■ What you should do
Find the string "True" in the records. Copy each line that has it.

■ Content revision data
+ + +
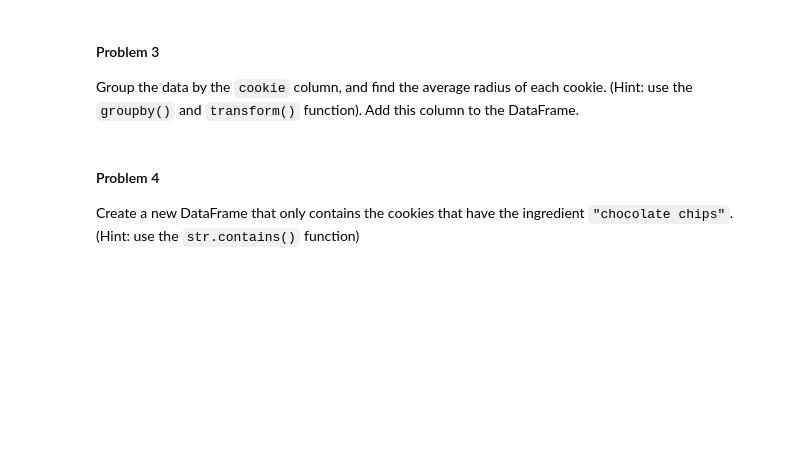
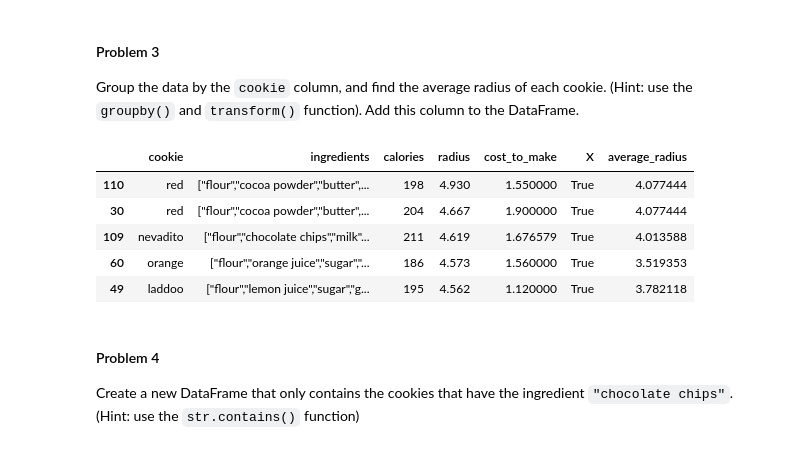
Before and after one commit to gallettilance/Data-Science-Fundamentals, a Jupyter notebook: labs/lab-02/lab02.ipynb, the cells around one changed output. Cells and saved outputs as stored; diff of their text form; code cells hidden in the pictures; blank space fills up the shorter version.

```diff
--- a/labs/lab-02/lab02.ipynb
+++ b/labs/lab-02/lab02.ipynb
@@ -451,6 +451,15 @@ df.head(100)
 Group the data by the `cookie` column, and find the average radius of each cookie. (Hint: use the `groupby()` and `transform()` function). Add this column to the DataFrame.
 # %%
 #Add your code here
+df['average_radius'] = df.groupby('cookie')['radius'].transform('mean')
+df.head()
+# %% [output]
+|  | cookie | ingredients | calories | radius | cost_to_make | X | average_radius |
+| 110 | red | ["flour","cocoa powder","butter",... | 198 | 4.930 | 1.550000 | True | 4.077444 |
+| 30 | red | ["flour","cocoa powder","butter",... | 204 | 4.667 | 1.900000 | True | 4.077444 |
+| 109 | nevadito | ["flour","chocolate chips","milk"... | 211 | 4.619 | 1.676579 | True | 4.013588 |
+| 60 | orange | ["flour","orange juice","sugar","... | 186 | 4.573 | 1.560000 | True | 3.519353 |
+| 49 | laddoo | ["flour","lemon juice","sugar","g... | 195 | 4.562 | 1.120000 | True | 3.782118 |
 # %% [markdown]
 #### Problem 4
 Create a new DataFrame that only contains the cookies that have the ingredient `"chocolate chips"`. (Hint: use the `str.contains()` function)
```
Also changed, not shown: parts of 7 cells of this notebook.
+ + +
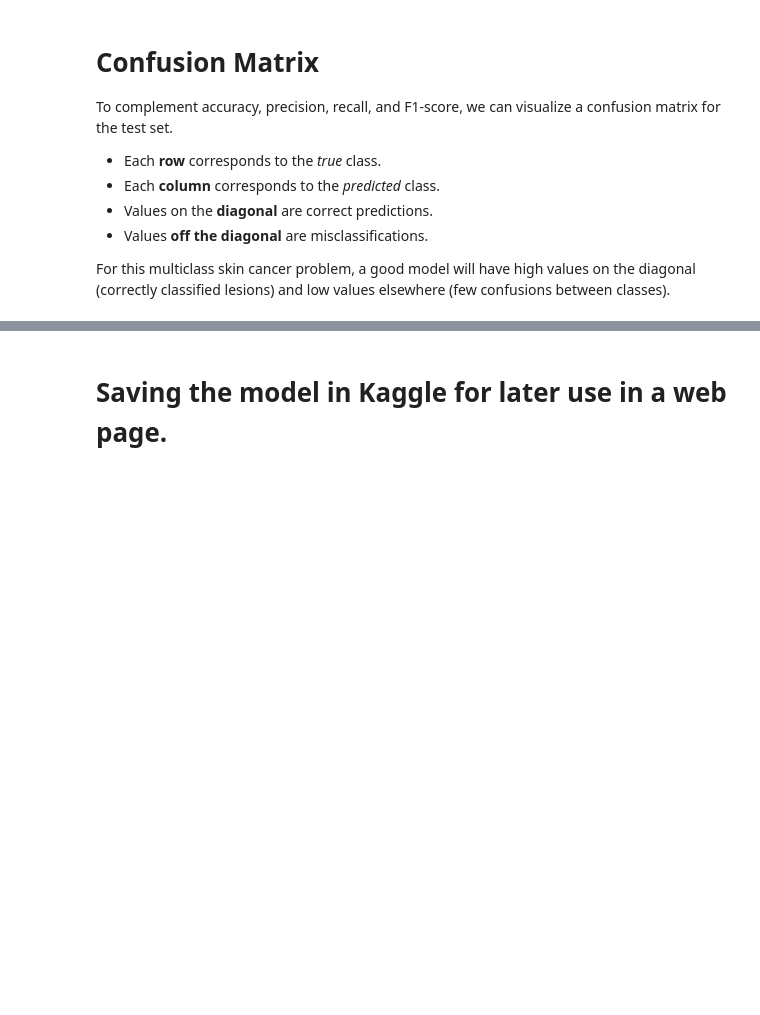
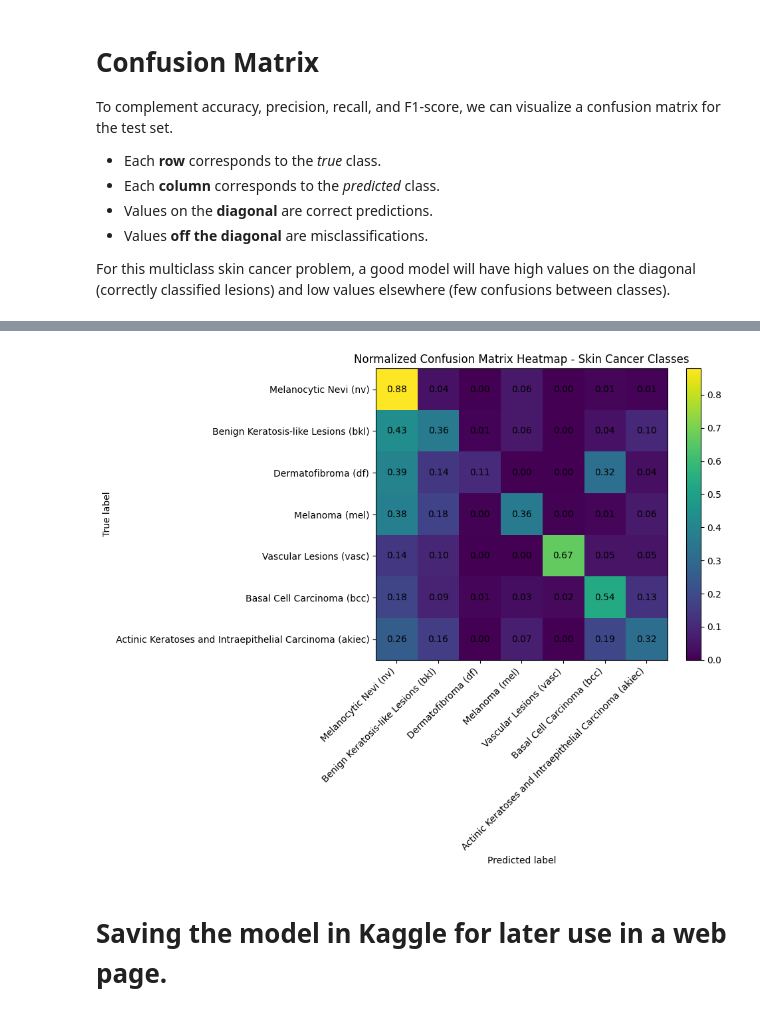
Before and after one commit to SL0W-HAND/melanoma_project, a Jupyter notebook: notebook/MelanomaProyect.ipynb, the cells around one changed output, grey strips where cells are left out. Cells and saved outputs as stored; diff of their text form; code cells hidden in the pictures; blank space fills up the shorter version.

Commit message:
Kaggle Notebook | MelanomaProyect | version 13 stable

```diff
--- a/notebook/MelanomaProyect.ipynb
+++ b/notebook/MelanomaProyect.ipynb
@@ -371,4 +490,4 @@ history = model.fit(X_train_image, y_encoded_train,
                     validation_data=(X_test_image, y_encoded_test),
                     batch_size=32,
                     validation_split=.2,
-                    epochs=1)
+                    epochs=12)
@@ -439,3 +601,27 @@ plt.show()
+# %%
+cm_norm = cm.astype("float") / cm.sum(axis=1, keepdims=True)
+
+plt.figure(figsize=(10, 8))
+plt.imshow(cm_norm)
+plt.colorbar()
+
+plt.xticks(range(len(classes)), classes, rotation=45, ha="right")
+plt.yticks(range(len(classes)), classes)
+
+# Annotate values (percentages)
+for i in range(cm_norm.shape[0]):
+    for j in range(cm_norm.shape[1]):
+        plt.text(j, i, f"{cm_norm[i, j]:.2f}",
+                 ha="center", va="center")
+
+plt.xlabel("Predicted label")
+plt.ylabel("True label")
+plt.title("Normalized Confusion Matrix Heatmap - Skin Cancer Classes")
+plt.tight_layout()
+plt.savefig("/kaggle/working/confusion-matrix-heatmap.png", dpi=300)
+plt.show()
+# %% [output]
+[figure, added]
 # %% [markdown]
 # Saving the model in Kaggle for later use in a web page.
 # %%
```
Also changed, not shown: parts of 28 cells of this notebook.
+ + +
■ Output
+| 110 | red | ["flour","cocoa powder","butter",... | 198 | 4.930 | 1.550000 | True | 4.077444 |
+| 30 | red | ["flour","cocoa powder","butter",... | 204 | 4.667 | 1.900000 | True | 4.077444 |
+| 109 | nevadito | ["flour","chocolate chips","milk"... | 211 | 4.619 | 1.676579 | True | 4.013588 |
+| 60 | orange | ["flour","orange juice","sugar","... | 186 | 4.573 | 1.560000 | True | 3.519353 |
+| 49 | laddoo | ["flour","lemon juice","sugar","g... | 195 | 4.562 | 1.120000 | True | 3.782118 |
+cm_norm = cm.astype("float") / cm.sum(axis=1, keepdims=True)
+plt.ylabel("True label")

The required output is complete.